T-Mobile US successfully won over one of the states suing to block its proposed merger with Sprint, inking a deal with Mississippi attorney general Jim Hood to rapidly bring 5G to a majority of the state’s population in return for it withdrawing from the legal action.
In a statement, Hood said the deal would help fill in “internet deserts across the state,” particularly in rural areas which had been left behind in the digital revolution. He claimed only 2 per cent of Mississippi residents would be able to access T-Mobile’s 5G services if the Sprint merger isn’t approved.
Hood was one of 18 attorney generals (from 17 states and the District of Columbia) who backed a lawsuit aiming to block the deal. Pennsylvania was the latest addition to the coalition, signing on in September.
In a tweet, T-Mobile CEO John Legere (pictured) said the operator is “thrilled” by Hood’s decision to withdraw from the lawsuit and looks forward to “addressing real issues like disparities in rural education and competitive pricing for lower income consumers”.
Mississippi is now one of eight states supporting the deal, with seven others endorsing merger conditions imposed by the US Department of Justice.

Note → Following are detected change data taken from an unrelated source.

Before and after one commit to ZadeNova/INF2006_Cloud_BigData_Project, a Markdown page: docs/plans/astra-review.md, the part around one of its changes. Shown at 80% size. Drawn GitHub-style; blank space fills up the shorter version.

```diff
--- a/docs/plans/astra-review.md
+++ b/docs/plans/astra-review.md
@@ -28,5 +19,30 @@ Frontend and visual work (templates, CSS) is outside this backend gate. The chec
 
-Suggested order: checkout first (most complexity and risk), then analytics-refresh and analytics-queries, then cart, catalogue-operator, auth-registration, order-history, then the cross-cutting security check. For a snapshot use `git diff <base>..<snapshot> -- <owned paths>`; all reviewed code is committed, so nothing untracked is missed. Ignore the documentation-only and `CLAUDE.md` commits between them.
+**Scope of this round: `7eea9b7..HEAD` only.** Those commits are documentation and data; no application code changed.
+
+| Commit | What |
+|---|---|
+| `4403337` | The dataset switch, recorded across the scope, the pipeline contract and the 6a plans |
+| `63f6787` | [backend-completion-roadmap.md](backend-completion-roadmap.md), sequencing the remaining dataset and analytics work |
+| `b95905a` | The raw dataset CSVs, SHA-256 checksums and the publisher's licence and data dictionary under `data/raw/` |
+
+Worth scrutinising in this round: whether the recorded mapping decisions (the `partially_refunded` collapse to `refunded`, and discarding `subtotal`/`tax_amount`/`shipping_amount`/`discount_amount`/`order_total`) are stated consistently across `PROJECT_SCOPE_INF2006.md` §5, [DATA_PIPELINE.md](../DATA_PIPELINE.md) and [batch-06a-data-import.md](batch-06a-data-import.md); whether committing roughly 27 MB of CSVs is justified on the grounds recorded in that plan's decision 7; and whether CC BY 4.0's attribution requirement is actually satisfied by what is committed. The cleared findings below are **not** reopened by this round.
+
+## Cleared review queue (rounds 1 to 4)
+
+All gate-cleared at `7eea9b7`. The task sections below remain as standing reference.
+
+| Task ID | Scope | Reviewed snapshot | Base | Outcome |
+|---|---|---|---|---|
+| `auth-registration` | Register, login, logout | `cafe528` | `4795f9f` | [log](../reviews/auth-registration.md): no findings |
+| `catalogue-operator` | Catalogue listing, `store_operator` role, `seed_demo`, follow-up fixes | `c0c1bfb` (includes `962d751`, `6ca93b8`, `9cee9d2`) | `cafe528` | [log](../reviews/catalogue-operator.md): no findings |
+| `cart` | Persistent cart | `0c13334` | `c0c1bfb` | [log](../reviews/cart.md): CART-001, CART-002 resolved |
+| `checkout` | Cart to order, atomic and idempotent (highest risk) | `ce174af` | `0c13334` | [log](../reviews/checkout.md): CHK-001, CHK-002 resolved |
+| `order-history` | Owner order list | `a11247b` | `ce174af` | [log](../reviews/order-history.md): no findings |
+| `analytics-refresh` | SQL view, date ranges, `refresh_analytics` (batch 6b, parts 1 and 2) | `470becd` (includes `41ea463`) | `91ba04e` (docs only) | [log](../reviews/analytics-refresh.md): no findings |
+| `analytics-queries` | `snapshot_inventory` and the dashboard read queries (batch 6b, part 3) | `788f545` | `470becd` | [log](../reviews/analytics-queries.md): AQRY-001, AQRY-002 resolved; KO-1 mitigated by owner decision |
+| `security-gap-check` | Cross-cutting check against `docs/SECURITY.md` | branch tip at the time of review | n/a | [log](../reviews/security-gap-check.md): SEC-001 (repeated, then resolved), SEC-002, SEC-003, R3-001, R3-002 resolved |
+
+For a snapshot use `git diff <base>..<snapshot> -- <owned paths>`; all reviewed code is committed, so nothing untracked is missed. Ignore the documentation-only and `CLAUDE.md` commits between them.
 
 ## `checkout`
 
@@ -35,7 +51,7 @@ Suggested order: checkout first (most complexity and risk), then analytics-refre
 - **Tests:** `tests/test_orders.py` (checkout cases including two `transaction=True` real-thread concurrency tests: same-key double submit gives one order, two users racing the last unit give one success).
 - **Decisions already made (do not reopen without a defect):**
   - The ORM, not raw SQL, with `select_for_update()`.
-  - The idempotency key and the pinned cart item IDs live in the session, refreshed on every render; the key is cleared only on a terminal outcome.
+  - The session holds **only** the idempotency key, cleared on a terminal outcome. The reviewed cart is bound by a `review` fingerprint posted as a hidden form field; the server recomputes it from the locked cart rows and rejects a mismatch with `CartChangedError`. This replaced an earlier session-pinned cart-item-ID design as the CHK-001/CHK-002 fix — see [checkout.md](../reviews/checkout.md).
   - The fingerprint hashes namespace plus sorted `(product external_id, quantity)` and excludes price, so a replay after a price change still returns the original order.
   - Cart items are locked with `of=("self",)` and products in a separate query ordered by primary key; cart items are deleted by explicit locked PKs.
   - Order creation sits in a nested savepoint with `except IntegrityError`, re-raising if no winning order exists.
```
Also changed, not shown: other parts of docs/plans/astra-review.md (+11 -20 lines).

T-Mobile committed to deploy a 5G network offering at least 67 per cent of the state’s general population and 62 per cent of its rural users access to download speeds of 100Mb/s or higher within three years of closing the merger. It also committed to deliver minimum rates of 50Mb/s to 72 per cent of the general and 64 per cent of the rural population by the same point.
Within six years from closing, the operator pledged to offer 100Mb/s rates to 92 per cent of the general, and 88 per cent of the rural population.
The operator also committed to offer unlimited talk and text tariffs, priced at $15 per month with a 2GB data allowance, or $25 for 5GB.
It agreed to deploy its home broadband service to thousands of urban and rural properties, and offer access to a national education initiative offering free connectivity and equipment to households with school-age children.
There was also a pledge to maintain retail staffing levels and open new stores in rural areas.Subscribe to our daily newsletter Back